■ Aim of the task
Below are some entries. Copy each line that holds the string "class".

■ Provided material
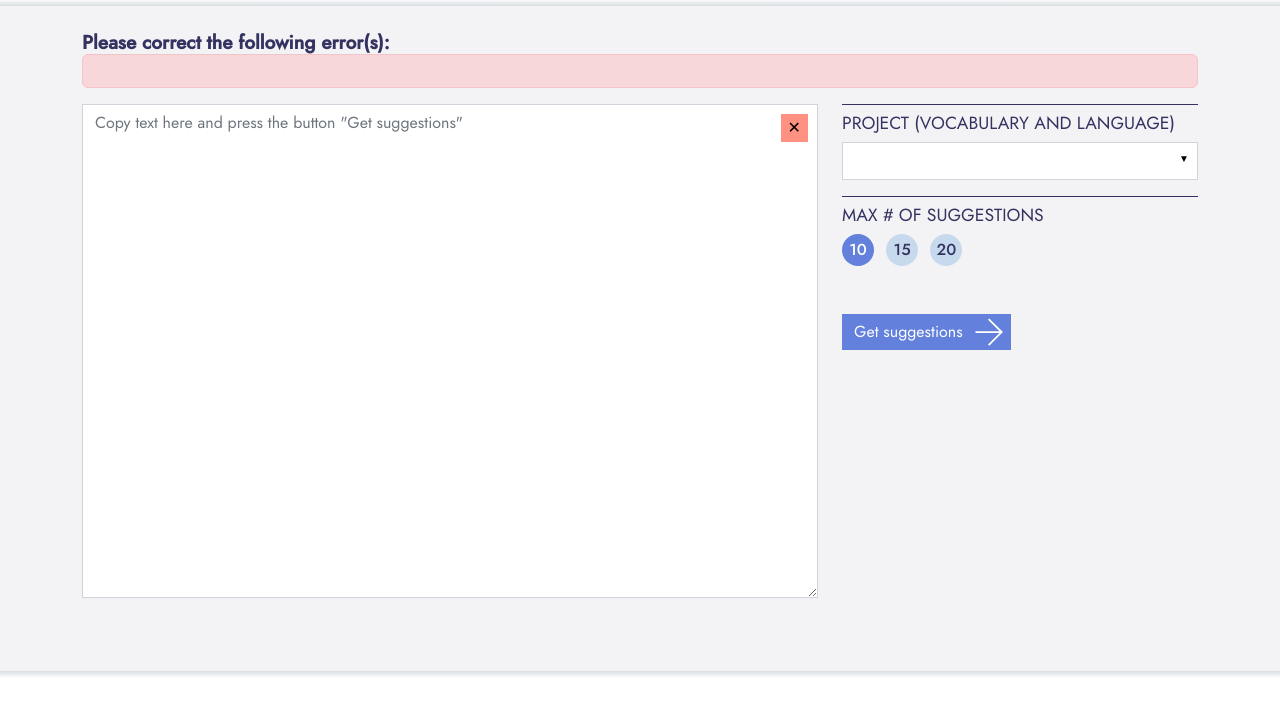
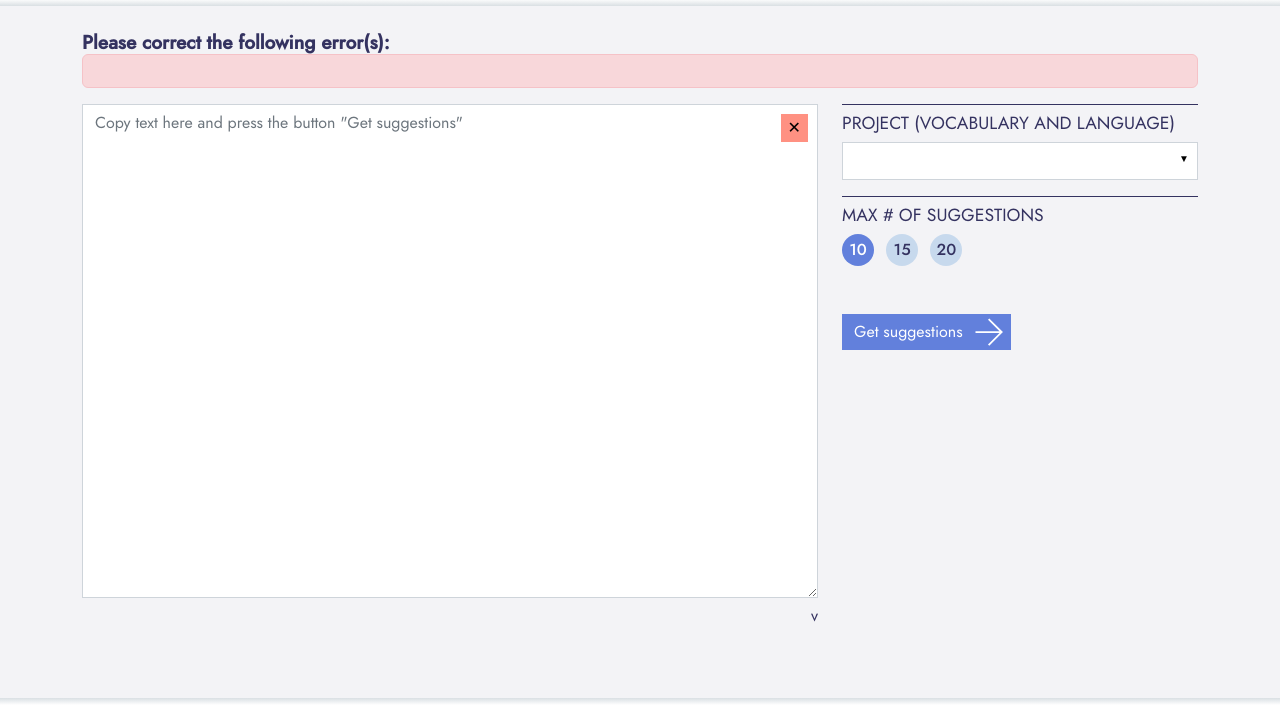
Before and after one commit to NatLibFi/Annif, a Python web app: template annif/templates/home.html in a window 1280 px wide. Shown: the part 176-881 px from the top of the page. Before the commit the page ends 852 px from the top, so only its background shows below. Run offline with Jinja, Linux system fonts and the light colour scheme; the template is opened without the code that fills it, so the values that code supplies are empty.

Commit message:
Show Annif version in WebUI below text box

```diff
--- a/annif/static/css/style.css
+++ b/annif/static/css/style.css
@@ -30,6 +30,11 @@ h1 { font-size: 2rem; }
   border: none;
   border-radius: 0px;
   padding: 2px 7px;
+}
+#annif-version {
+  float: right;
+  margin-top: 0.5rem;
+  font-size: 1rem;
 }
 label, #suggestions {
   border-top: 1px solid #343260;
--- a/annif/templates/home.html
+++ b/annif/templates/home.html
@@ -51,6 +51,7 @@
       <div class="row mb-5">
         <div class="col-md-8">
           <annif-textarea @text-changed="onTextChanged" @text-cleared="onTextCleared"></annif-textarea>
+          <span id="annif-version">v<% annif_version %></span>
         </div>
         <div class="col-md-4">
           <div id="project-selection-wrapper">
@@ -233,6 +234,7 @@ new Vue({
   el: '#app',
   data: {
     text: '',
+    annif_version: '',
     project: '',
     limit: 10,
     projects: [],
@@ -243,6 +245,7 @@ new Vue({
   mounted: function() {
     // TBD: we can add a button to reload the list of projects later
     this.loadProjects();
+    this.loadVersion();
   },
   methods: {
     clearResults: function() {
@@ -281,6 +284,13 @@ new Vue({
             this_.problems.push(new Problem(title, detail, true));
           }
         });
+    },
+    loadVersion: function() {
+      var this_ = this;
+      axios.get('/v1')
+        .then(res => {
+          this_.annif_version = res.data.version;
+        })
     },
     suggest: function(event) {
       this.problems = [];
```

■ Solved exercise
       <div class="row mb-5">
         <div class="col-md-8">
         <div class="col-md-4">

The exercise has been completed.